I'm working on some acceleration data, looking at vibrations and at what frequencies they're occuring. The recorded periods are fairly long (~1 minute) and I was wondering, what's the difference was between doing a FFT on the whole 1 minute data set and taking the magnitudes, vs doing fourier transforms for each second, taking the magnitudes, and then averaging them at the end?
This is the basics of spectral analysis using digital Fourier transform. Mountains of literature is written on the subject.
In short, when you do a FFT over the entire data set 1-minute long, you will have fairly high spectral resolution of about 1/60 Hz, or 16.6 mHz (milliHz). But your confidence interval of the amplitude at each frequency line will be very low, you will have a very high ~100% noise level.
When you break your data into smaller blocks, so for each second-long data your spectral resolution will be 1 Hz, low.

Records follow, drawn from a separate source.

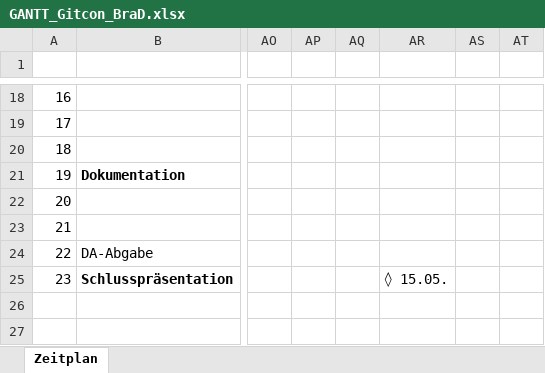
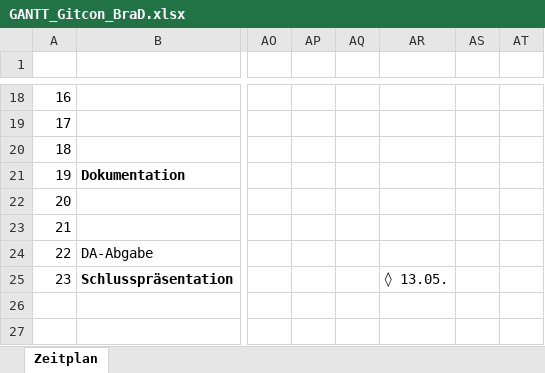
Before and after one commit to s-grundner/MTAP-MIDI-Guitar-Converter, an Excel workbook: documentation/GANTT_Gitcon_BraD.xlsx, sheet Zeitplan, drawn as a sheet; only a part is shown, gaps mark what is left out; values as stored, in another font and other column widths than the file's, no borders; the diff names each change by its address in the sheet, - before the commit and + after, or states it on an @@ line.

Commit message:
gantt

```diff
--- a/documentation/GANTT_Gitcon_BraD.xlsx (sheet Zeitplan)
+++ b/documentation/GANTT_Gitcon_BraD.xlsx (sheet Zeitplan)
-AR25: ◊ 15.05.
+AR25: ◊ 13.05.
```
Also changed, not shown: simulations/filter-irl-messung.xlsx.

But, if you take an average of all 60 periodograms, your noise level will be SQRT(60) =~8 times smaller, so you can be much more confident if you see some spectral peaks in your spectrum.
Note, that this works only on power spectrum estimates, Re^2 + Im^2.
So, with a limited data set, there is a trade-off between accuracy of estimates of spectral amplitudes, and frequency resolution of your power spectrum.